This text provides information on assessing the whole child, what measures to consider, and how to communicate the findings. It is the distinct source for practical information on how to develop a test protocol, select appropriate tests, ensure a comprehensive assessment, and integrate the findings into an appropriate treatment plan.
As a unique resource that focuses on a relevant topic in today's accountability culture, this text will appeal to undergraduate and graduate students in deaf education and communication sciences and disorders; practicing professionals such as speech-language pathologists, audiologists, and psychologists; professionals studying for advanced certifications; as well as teachers of the deaf and hard of hearing, professors of aural (re)habilitation, special educators, school administrators, and early intervention service coordinators.
It approaches the subject from a multitude of perspectives from the diverse disciplines that make up the typical hearing rehabilitation team including audiologists, otologists, speech and language pathologists, plus those working in the related fields of education, genetics, pediatrics, and psychology. Each topic is presented in concise and consistently organized form, sifting the essential from the unessential, and includes references to original print and electronic sources. Gaps in the knowledge of hearing and vestibular disorders are clearly denoted and directions to sources of information that supplement the material available about each disorder are given.
The key to successful hearing aid fittings is the patient-specific programming of gain and output. As outlined in all Best Practices Guidelines, the cornerstone of this process is the real-ear verification. Although speech mapping and probe-microphone measures have been used clinically for decades, new techniques and procedures continue to emerge. This is the first handbook to be published in 25 years that is dedicated to this critical clinical measure.
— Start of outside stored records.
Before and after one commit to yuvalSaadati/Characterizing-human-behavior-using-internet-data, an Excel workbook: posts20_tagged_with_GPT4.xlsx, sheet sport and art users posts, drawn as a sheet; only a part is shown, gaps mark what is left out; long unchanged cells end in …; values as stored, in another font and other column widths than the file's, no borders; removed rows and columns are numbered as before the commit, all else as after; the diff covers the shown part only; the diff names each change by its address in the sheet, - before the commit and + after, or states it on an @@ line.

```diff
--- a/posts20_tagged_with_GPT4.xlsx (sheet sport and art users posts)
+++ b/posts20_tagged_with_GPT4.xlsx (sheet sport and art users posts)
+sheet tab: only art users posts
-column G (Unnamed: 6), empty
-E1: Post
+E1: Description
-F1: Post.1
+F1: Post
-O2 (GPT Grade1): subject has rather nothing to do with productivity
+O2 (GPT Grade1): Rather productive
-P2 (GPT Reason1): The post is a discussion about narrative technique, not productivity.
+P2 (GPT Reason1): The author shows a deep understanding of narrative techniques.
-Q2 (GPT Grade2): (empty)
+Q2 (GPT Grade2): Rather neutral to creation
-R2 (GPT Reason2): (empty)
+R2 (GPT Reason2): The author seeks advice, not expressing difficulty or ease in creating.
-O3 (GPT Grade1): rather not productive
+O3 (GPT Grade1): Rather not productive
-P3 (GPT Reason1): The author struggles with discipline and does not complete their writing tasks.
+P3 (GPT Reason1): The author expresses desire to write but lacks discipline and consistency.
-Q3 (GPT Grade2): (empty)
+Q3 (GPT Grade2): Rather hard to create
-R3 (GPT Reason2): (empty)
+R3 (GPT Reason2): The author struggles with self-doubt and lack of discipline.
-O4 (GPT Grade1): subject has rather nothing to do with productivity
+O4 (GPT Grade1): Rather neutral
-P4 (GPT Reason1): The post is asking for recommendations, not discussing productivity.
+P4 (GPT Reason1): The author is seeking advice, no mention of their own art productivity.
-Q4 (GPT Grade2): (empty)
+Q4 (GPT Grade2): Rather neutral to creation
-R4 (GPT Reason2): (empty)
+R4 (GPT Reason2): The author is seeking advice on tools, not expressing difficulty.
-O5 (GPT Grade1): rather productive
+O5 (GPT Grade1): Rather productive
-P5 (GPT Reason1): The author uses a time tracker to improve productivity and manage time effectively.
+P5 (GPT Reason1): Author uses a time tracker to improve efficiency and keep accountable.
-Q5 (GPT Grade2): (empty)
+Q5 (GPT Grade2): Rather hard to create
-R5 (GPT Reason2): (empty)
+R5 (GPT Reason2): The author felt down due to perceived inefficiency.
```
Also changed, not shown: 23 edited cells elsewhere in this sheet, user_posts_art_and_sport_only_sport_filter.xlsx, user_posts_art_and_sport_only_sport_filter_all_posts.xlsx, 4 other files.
Starting with an emphasis on evidenced-based practice, and the need to develop a well-researched gold standard, Speech Mapping and Probe Microphone Measurements takes you through the process of conducting valid and reliable speech mapping testing. Following a review of the basics of signal types, presentation levels, and patient and probe positioning, the chapters flow to the patient-centered real-ear verification process. In addition to extensive step-by-step guidelines regarding the routine testing and adjustment of gain and output, protocols for the evaluation of special features and fittings also are outlined. As a bonus, the authors provide a review of how speech mapping findings can be used with other measures that are part of the overall hearing aid fitting protocol.
Throughout the text, the authors address new questions and issues resulting from the rapidly evolving technology. The authors detail the effects of more and younger children receiving cochlear implants entering into school systems and discuss the emerging and increased role of the speech pathologist. The book is the ideal guide and supplies the school professional with tools for providing the best possible direction and options for children with cochlear implants.
Disclaimer: Please note that ancillary content (such documents, audio, and video) may not be included as published in the original print version of this book.